The Alumni Weekly provides these pages to the president.

Whig Hall is one of three buildings whose renovation we marked this fall.
Whig Hall is one of three buildings whose renovation we marked this fall.
Brian Wilson/Office of Communications

The most obvious evidence of Princeton’s evolution as a University is architectural. From its beginnings in Nassau Hall, our campus has grown to encompass 180 buildings representing approximately 8.5 million square feet of amazingly varied space. Alumni who periodically return to Princeton are greeted by an ever changing landscape — from the collegiate Gothic splendor of Demetri Porphyrios’ Whitman College to the sculpture-like artistry of Frank Gehry’s Lewis Library to the transparent simplicity of Fred Fisher’s glass-walled Sherrerd Hall. New dormitories have risen on the site of Butler College, while a state-of-the-art chemistry building is nearing completion where the armory once stood. And these are just the latest in a succession of additions to our campus stretching back to the construction of Stanhope Hall in 1803.

At Princeton, however, the new invariably rubs shoulders with the old, for, wherever possible, we have sought to retain the architectural beauty and the personal associations and memories that are evoked by buildings constructed decades or centuries ago. Despite their apparent solidity, no building can withstand the forces of nature and the wear and tear of human use without continual care. Moreover, buildings must be regularly adapted to reflect the changing needs and expectations of their occupants. For University Architect Ron McCoy *80, the “lament of the architect” is “the tension between the building as a cultural artifact to be preserved and the code, life safety, and functional requirements of a building to serve the needs of an institution.”

Fortunately, as a result of Ron’s leadership and that of his predecessor, Jon Hlafter ’61 *63, coupled with the talents of outside architects and the staff of our Office of Design and Construction, we have successfully addressed this tension by renewing much of Princeton’s architectural fabric from within. Timeworn buildings that are no longer able to meet their current roles have been revitalized without transforming their external appearance or abandoning interior features that give them their special character. Four considerations guide these renovations: programmatic requirements, the preservation or restoration of original design elements, building safety and accessibility, and environmental sustainability.

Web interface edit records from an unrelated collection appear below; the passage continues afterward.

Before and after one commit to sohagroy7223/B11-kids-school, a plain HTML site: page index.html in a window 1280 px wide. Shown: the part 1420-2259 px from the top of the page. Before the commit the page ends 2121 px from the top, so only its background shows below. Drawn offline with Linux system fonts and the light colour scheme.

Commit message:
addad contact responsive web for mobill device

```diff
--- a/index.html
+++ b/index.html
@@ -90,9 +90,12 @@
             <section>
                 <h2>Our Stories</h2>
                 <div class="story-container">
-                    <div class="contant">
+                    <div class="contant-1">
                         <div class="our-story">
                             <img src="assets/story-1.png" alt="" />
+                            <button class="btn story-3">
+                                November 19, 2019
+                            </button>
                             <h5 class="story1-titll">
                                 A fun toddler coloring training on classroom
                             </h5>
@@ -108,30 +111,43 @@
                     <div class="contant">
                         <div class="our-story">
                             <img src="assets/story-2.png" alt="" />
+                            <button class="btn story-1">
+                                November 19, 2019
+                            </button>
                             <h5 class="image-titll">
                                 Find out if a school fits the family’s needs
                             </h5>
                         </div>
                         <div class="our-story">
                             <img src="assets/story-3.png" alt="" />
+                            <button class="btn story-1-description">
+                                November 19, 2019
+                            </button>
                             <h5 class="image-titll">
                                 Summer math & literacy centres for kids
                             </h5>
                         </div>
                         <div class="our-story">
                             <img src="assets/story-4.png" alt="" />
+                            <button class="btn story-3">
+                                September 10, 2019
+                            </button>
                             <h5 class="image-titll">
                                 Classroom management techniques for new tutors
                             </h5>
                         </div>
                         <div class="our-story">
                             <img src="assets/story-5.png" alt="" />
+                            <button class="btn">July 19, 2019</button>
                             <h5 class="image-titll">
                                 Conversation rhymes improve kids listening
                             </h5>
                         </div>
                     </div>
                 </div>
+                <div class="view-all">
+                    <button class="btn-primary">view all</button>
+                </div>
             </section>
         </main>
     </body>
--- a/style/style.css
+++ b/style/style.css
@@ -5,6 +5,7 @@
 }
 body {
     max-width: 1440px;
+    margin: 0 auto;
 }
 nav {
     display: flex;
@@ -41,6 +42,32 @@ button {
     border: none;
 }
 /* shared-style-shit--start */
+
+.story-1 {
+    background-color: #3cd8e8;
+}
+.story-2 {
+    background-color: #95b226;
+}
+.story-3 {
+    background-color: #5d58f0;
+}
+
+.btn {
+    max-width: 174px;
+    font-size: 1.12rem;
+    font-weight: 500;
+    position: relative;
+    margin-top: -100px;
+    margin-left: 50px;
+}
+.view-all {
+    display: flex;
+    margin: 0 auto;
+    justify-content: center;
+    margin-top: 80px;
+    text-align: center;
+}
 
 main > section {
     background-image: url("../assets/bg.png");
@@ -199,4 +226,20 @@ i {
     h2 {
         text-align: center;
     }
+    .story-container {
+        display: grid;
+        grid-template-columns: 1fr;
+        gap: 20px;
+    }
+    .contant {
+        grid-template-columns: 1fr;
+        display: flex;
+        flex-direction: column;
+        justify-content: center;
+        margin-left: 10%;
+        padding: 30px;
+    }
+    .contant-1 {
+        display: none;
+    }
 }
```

Though all four are essential, the first of these criteria is paramount, since a building that fails to meet our institutional needs will quickly become a white elephant, no matter how well preserved or code-compliant or environmentally friendly it may be.

For example, East Pyne, a building designed to accommodate more books than people when it opened as a library in 1897, had over time become a claustrophobic rabbit warren that inhibited interactions among the humanities departments housed in it. Reborn as part of the Andlinger Center for the Humanities in 2003, the building today not only fosters the vibrant interplay of ideas that is so essential to good scholarship, but we were also able to build under its courtyard a computer-driven language resource center that reflects the advent of technologies that would have been the stuff of science fiction in 1897.

This fall, at a time when more ambitious construction projects were placed on hold because of the economic downturn, we celebrated the renovation of three important buildings, especially for students: 58 Prospect Avenue, previously known as Elm Club and now the new home of the Carl A. Fields Center for Equality and Cultural Understanding and Community House; Campus Club, which has reopened as a gathering place for all undergraduate and graduate students; and Whig Hall, headquarters of our nation’s oldest collegiate literary and debating society.

Each of these beautifully refurbished structures advances Princeton’s aspirations with respect to student life, while highlighting the other renovation criteria described above. 58 Prospect Avenue represents an especially skillful blending of old and new — the restoration of the former Elm Club’s original and much disfigured Italianate revival features and the addition of a 5,000-square-foot addition for large events. Campus Club, while outwardly unchanged for all intents and purposes, incorporates geothermal technology to meet 100 percent of its heating and cooling needs, advancing Princeton’s sustainability goals. And Whig Hall’s renovations placed particular emphasis on safety and accessibility, ranging from a sprinkler system to enhanced restroom access, while respecting both its Greek revival inspiration and modernist components from an earlier renovation. So, when you find yourselves on campus next, I hope you will explore not just the gleaming new buildings that postdate your time at Princeton, but those old yet reinvigorated friends that continue to serve us well.